"Last month I announced the successful completion of this Action Plan with over 11,500 patients coming off the Inpatient/ Daycase waiting list in the second half of 2016...In 2017 I am determined that the HSE builds on last year's progress and reduce waiting time for our longest waiters."
— RTÉ News Now (@RTENewsNow) February 6, 2017
Speaking on RTÉ's Claire Byrne Live, the minister said that he would work to reduce the waiting lists.
He said: "To those of you who are still waiting, I want you to know that I am going to work might and mane to make sure that by the end of this year, we have dramatically reduced the length of time patients wait in this country."
It's not fair for a child to go through this when it can be rectified with surgery. She doesn't have to be like this.
The HSE has issued a statement saying it "apologises to any patient who has had a poor experience either in terms of waiting times or communications with our services".
The statement continued: "It is unacceptable that any patient in our care, particularly patients suffering and in pain should experience any difficulty in making contact with our hospitals.
"A key priority for the HSE is tackling long patient waiting times and ensuring timely access to treatment and care.
"We fully acknowledge that patient waiting times are unacceptably long in certain specialities and this, to some extent, reflects the need for greater capacity and staff requirements within our services."
The HSE said it is "aiming to ensure that the end of June this year no one will be waiting over 18 months. We are also aiming to ensure that 85% of cases are seen within 15 months."

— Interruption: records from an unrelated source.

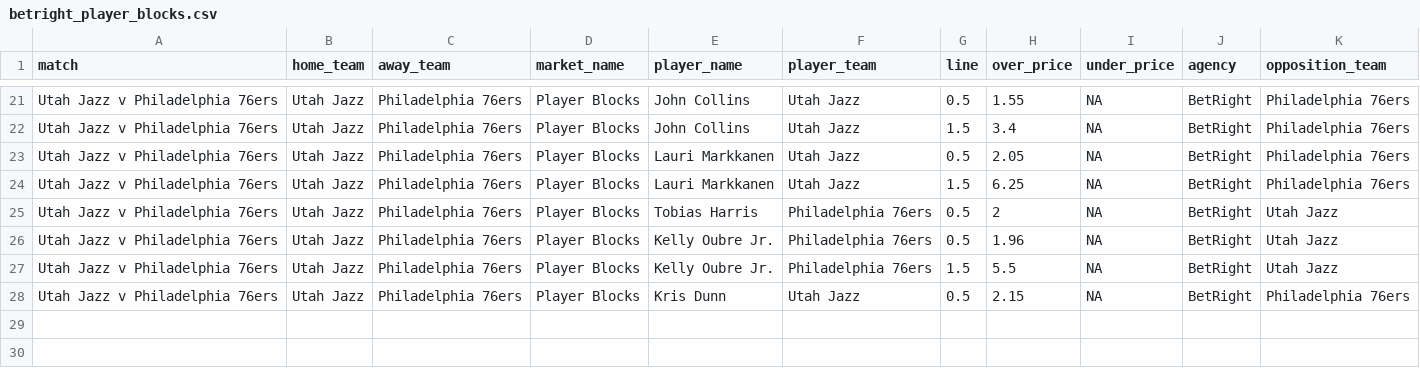
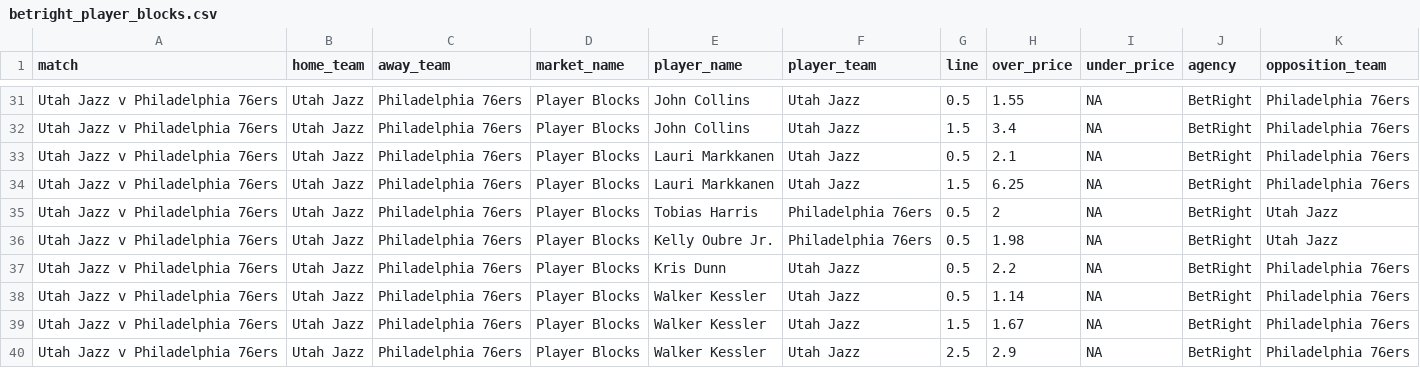
Before and after one commit to jamesbrown1417/NBA, a CSV file: Data/scraped_odds/betright_player_blocks.csv, drawn as a sheet; only a part is shown, gaps mark what is left out; the diff covers the shown part only.

```diff
--- a/Data/scraped_odds/betright_player_blocks.csv
+++ b/Data/scraped_odds/betright_player_blocks.csv
@@ -22,7 +32,9 @@ Utah Jazz v Philadelphia 76ers,Utah Jazz,Philadelphia 76ers,Player Blocks,John C
 Utah Jazz v Philadelphia 76ers,Utah Jazz,Philadelphia 76ers,Player Blocks,John Collins,Utah Jazz,1.5,3.4,NA,BetRight,Philadelphia 76ers
-Utah Jazz v Philadelphia 76ers,Utah Jazz,Philadelphia 76ers,Player Blocks,Lauri Markkanen,Utah Jazz,0.5,2.05,NA,BetRight,Philadelphia 76ers
+Utah Jazz v Philadelphia 76ers,Utah Jazz,Philadelphia 76ers,Player Blocks,Lauri Markkanen,Utah Jazz,0.5,2.1,NA,BetRight,Philadelphia 76ers
 Utah Jazz v Philadelphia 76ers,Utah Jazz,Philadelphia 76ers,Player Blocks,Lauri Markkanen,Utah Jazz,1.5,6.25,NA,BetRight,Philadelphia 76ers
 Utah Jazz v Philadelphia 76ers,Utah Jazz,Philadelphia 76ers,Player Blocks,Tobias Harris,Philadelphia 76ers,0.5,2,NA,BetRight,Utah Jazz
-Utah Jazz v Philadelphia 76ers,Utah Jazz,Philadelphia 76ers,Player Blocks,Kelly Oubre Jr.,Philadelphia 76ers,0.5,1.96,NA,BetRight,Utah Jazz
-Utah Jazz v Philadelphia 76ers,Utah Jazz,Philadelphia 76ers,Player Blocks,Kelly Oubre Jr.,Philadelphia 76ers,1.5,5.5,NA,BetRight,Utah Jazz
-Utah Jazz v Philadelphia 76ers,Utah Jazz,Philadelphia 76ers,Player Blocks,Kris Dunn,Utah Jazz,0.5,2.15,NA,BetRight,Philadelphia 76ers
+Utah Jazz v Philadelphia 76ers,Utah Jazz,Philadelphia 76ers,Player Blocks,Kelly Oubre Jr.,Philadelphia 76ers,0.5,1.98,NA,BetRight,Utah Jazz
+Utah Jazz v Philadelphia 76ers,Utah Jazz,Philadelphia 76ers,Player Blocks,Kris Dunn,Utah Jazz,0.5,2.2,NA,BetRight,Philadelphia 76ers
+Utah Jazz v Philadelphia 76ers,Utah Jazz,Philadelphia 76ers,Player Blocks,Walker Kessler,Utah Jazz,0.5,1.14,NA,BetRight,Philadelphia 76ers
+Utah Jazz v Philadelphia 76ers,Utah Jazz,Philadelphia 76ers,Player Blocks,Walker Kessler,Utah Jazz,1.5,1.67,NA,BetRight,Philadelphia 76ers
+Utah Jazz v Philadelphia 76ers,Utah Jazz,Philadelphia 76ers,Player Blocks,Walker Kessler,Utah Jazz,2.5,2.9,NA,BetRight,Philadelphia 76ers
```
Also changed, not shown: 11 added rows, 1 removed row and 23 edited cells elsewhere in this file, Data/scraped_odds/betright_player_steals.csv, Data/scraped_odds/pointsbet_player_pras.csv, 48 other files.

Megan Halvey Ryan, 13, from Limerick, suffers from scoliosis and is featured on tonight's "Living on the List" broadcast. Her spinal curvature has worsened dramatically in recent times. She now finds it almost impossible to attend school.
"Megan just cannot manage the pain. She's missing school. It's affecting her whole life and as a consequence it's affecting the whole family life," says her mother Sharon Halvey Ryan.
"I just want my surgery, it's not fair," said Megan.
"It isn't fair. It's not fair for a child to go through this when it can be rectified with surgery. She doesn't have to be like this," said Ms Halvey Ryan.
"She needs her surgery and [then] this will go away. Her life can start again. And she's not having her surgery, we don't have a date. We're still in limbo," she added.
Meanwhile, Betty Rogers, from Offaly, has a painful and debilitating spinal problem. Her quality of life has drastically diminished as she struggles to cope with the pain. She has been on various waiting lists for surgery on her spine for almost two years.
"I do be in there sometimes in the kitchen and I'd be leaning on the sink. I just have to lean on it to take the pressure off my back with the pain. And then I'd have to come in and sit down," says Ms Rogers.
"Being on a public list is just...the thing is endless. You see no light at the end of the tunnel," says her husband Pat.